Are Ants Eusocial?
Ants are among a select number of animals that have attained eusociality, a rare social organization characterized by division of labor, cooperative care for brood, and an overlap of generations. This social organization has allowed ants to function as a superorganism, where each member fulfills their role for the betterment of the group and ultimately helps maximize productivity and resources.
In this article, we’ll define eusociality and discuss how and why exactly ants are eusocial.
What Is Eusociality?
Eusociality is a form of social organization found in select insects such as bees, wasps, and most particularly, ants. It features cooperative behavior among individuals of the same species and is according to E.O. Wilson, characterized by the following:
- Division Of Labor
- Cooperative Care For Brood
- Overlap Of Generations
In this social structure, each organism performs specific roles for the betterment of the group. This lets them maximize productivity and resources such as food and territory, which then allows for relatively easier and safer development as compared to solitary individuals.
How Are Ants Eusocial?
Ants qualify as eusocial organisms simply due to the fact that they possess the aforementioned characteristics. In fact, eusociality is rather explicit in ants, as every member of the colony performs their respective roles and they work together to form what we can consider to be a superorganism.
But to be more specific, let’s look at several examples of ants demonstrating eusociality.
Division Of Labor. The most obvious manifestation of division of labor in ants is in reproduction, wherein only queens are able to reproduce while all other females essentially become their helpers. Apart from that, ants may also further segment roles depending on factors such as age and colony demand. For example, in some species, younger workers are assigned internal tasks while older ones go out to forage.
Cooperative Care For Brood. With reproductive division of labor, queen ants don’t bear the burden of taking care of the colony brood alone. Instead, workers make sure to share the responsibility as they tend to eggs and larvae by feeding and keeping them clean.
Overlap Of Generations. It isn’t uncommon for ant colonies to include multiple generations of ants. In fact, it’s simply part of their life cycle. Queens produce generations upon generations of workers to allow the colony to grow.
Why Are Ants Eusocial?
As a rare social organization, there is no definite reason as to why ants are eusocial. That said, studies on ants and social evolution have led to several theories. One of which is the kin selection or inclusive fitness theory, which for four decades was seemingly well supported and widely accepted.
Kin Selection / Inclusive Fitness Theory
The theory states that when evaluating an action, inclusive fitness is defined as the sum of the effect of this action on the actor’s own fitness and on that of the recipient multiplied by the relatedness between actor and recipient, where recipient refers to anyone whose fitness is modified by the action.
In other words, the theory suggests that an altruistic act that supports the survival of related individuals theoretically enhances the genetic fitness of both actor and recipient, which therefore enables them to pass genes to subsequent generations.
This was derived from W.D Hamilton’s inequality R > c/b, which states that a behavior is favored by natural selection if relatedness (R), as expressed by the fraction of genes shared between the altruist and the recipient due to common descent, is greater than the cost to benefit ratio (c/b). It was also further supported by the haplodiploid hypothesis which suggests that it’s beneficial for ants to raise their sisters (R= ¾) instead of having their own offspring (R=½) due to a higher degree of relatedness.
As time went by however, contradicting information on the subject matter led to the theory failing.

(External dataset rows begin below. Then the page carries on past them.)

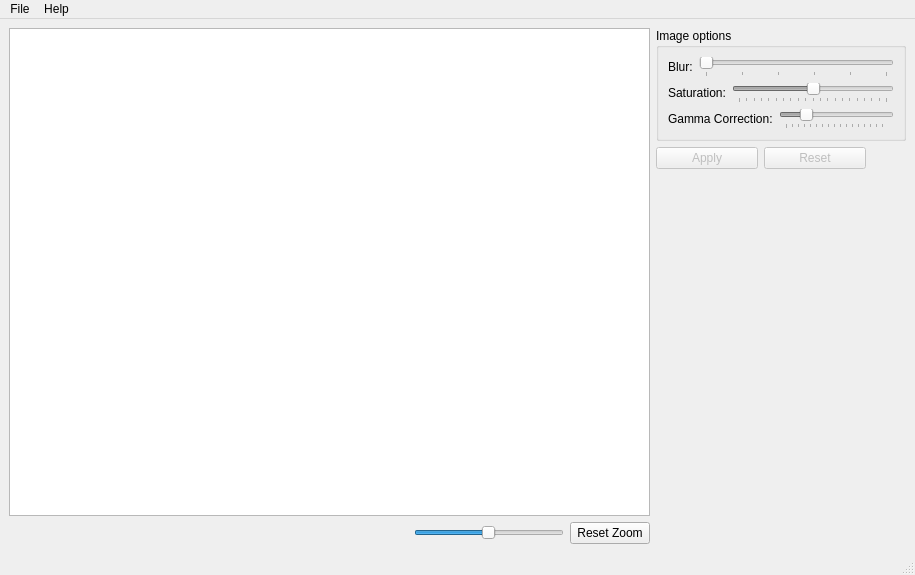
The window that mainwindow.ui (abansal755/Image-Editor) describes before a commit, drawn with Qt 5.
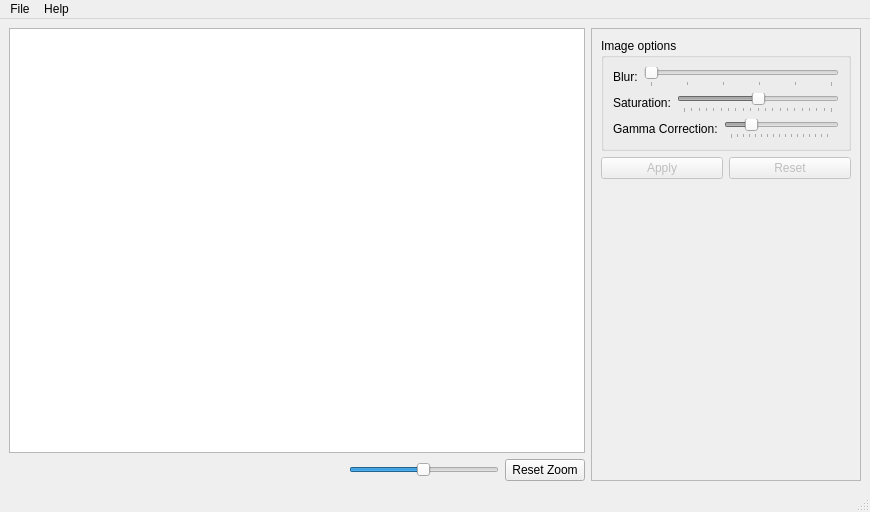
The same window after the commit.

Commit message: Added Scroll Area

The edit to the form file:
```diff
--- a/mainwindow.ui
+++ b/mainwindow.ui
@@ -6,8 +6,8 @@
    <rect>
     <x>0</x>
     <y>0</y>
-    <width>915</width>
-    <height>575</height>
+    <width>870</width>
+    <height>512</height>
    </rect>
   </property>
   <property name="sizePolicy">
@@ -20,7 +20,7 @@
    <string>Image Editor</string>
   </property>
   <widget class="QWidget" name="centralwidget">
-   <layout class="QHBoxLayout" name="horizontalLayout_6">
+   <layout class="QHBoxLayout" name="horizontalLayout_7">
     <item>
      <layout class="QVBoxLayout" name="verticalLayout_3">
       <item>
@@ -81,11 +81,32 @@
      </layout>
     </item>
     <item>
+     <widget class="QScrollArea" name="scrollArea">
+      <property name="sizePolicy">
+       <sizepolicy hsizetype="Fixed" vsizetype="Expanding">
+        <horstretch>0</horstretch>
+        <verstretch>0</verstretch>
+       </sizepolicy>
+      </property>
+      <property name="widgetResizable">
+       <bool>true</bool>
+      </property>
+      <widget class="QWidget" name="scrollAreaWidgetContents">
+       <property name="geometry">
+        <rect>
+         <x>0</x>
+         <y>0</y>
+         <width>270</width>
+         <height>451</height>
+        </rect>
+       </property>
+       <layout class="QHBoxLayout" name="horizontalLayout_6">
+        <item>
      <layout class="QVBoxLayout" name="verticalLayout_2">
       <item>
        <widget class="QGroupBox" name="groupBox">
         <property name="sizePolicy">
-         <sizepolicy hsizetype="Fixed" vsizetype="Preferred">
+             <sizepolicy hsizetype="Preferred" vsizetype="Preferred">
           <horstretch>0</horstretch>
           <verstretch>0</verstretch>
          </sizepolicy>
@@ -102,6 +123,12 @@
           <height>0</height>
          </size>
         </property>
+            <property name="layoutDirection">
+             <enum>Qt::LeftToRight</enum>
+            </property>
+            <property name="autoFillBackground">
+             <bool>false</bool>
+            </property>
         <property name="title">
          <string>Image options</string>
         </property>
@@ -248,22 +275,6 @@
           </property>
          </widget>
         </item>
-        <item>
-         <spacer name="horizontalSpacer">
-          <property name="orientation">
-           <enum>Qt::Horizontal</enum>
-          </property>
-          <property name="sizeType">
-           <enum>QSizePolicy::Preferred</enum>
-          </property>
-          <property name="sizeHint" stdset="0">
-           <size>
-            <width>40</width>
-            <height>20</height>
-           </size>
-          </property>
-         </spacer>
-        </item>
        </layout>
       </item>
       <item>
@@ -283,12 +294,16 @@
     </item>
    </layout>
   </widget>
+     </widget>
+    </item>
+   </layout>
+  </widget>
   <widget class="QMenuBar" name="menubar">
    <property name="geometry">
     <rect>
      <x>0</x>
      <y>0</y>
-     <width>915</width>
+     <width>870</width>
      <height>21</height>
     </rect>
    </property>
```
Lines whose indentation alone changed are shown as unchanged. The commit also changes 2 other files.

For instance, termites and some other eusocial species such as ambrosia beetles were discovered to not use haplodiploid sex determination. And thus, essentially meant that the haplodiploid hypothesis had nothing to do with eusociality.
Standard Natural Selection
An alternative theory suggests that eusociality evolved through a series of stages of standard natural selection. These stages are as follows:
- Formation of groups within a freely mixing population due to the perceived benefits of cooperation.
- Accumulation of traits which make a group tightly formed, which therefore makes eusociality more likely.
- Emergence of eusocial alleles by either mutation or recombination which promote the persistence of the group. For example, millions of years ago, the earliest ant workers started to become wingless making them more likely to remain in their nests.
- Emergent traits created by interactions in the group become subject to environmental forces and natural selection. For instance, one hypothesized key element in the origin of eusociality is defense against enemies and how that affects the overall makeup of the group.
- Multilevel selection drives the evolution of very specialized and elaborate social systems.
While the standard natural selection theory provides a framework for how eusociality evolved, further research is necessary to pinpoint exactly how ants among other eusocial species achieved such a high form of social structure.
It goes without saying however, that like the kin selection or inclusive fitness theory, current theories on eusociality may become subject to future contradictions which may lead them to be discarded. Nonetheless, any new discoveries or ideas should only get us closer to understanding this rare phenomenon.
While rare, ants have somehow attained eusociality, a social organization characterized by division of labor and the division of adult members into reproductive and non-reproductive castes. This has allowed ants to maximize productivity and resources, and has helped them become the most numerous insects and animals in the world.
How they got there though, is still a mystery.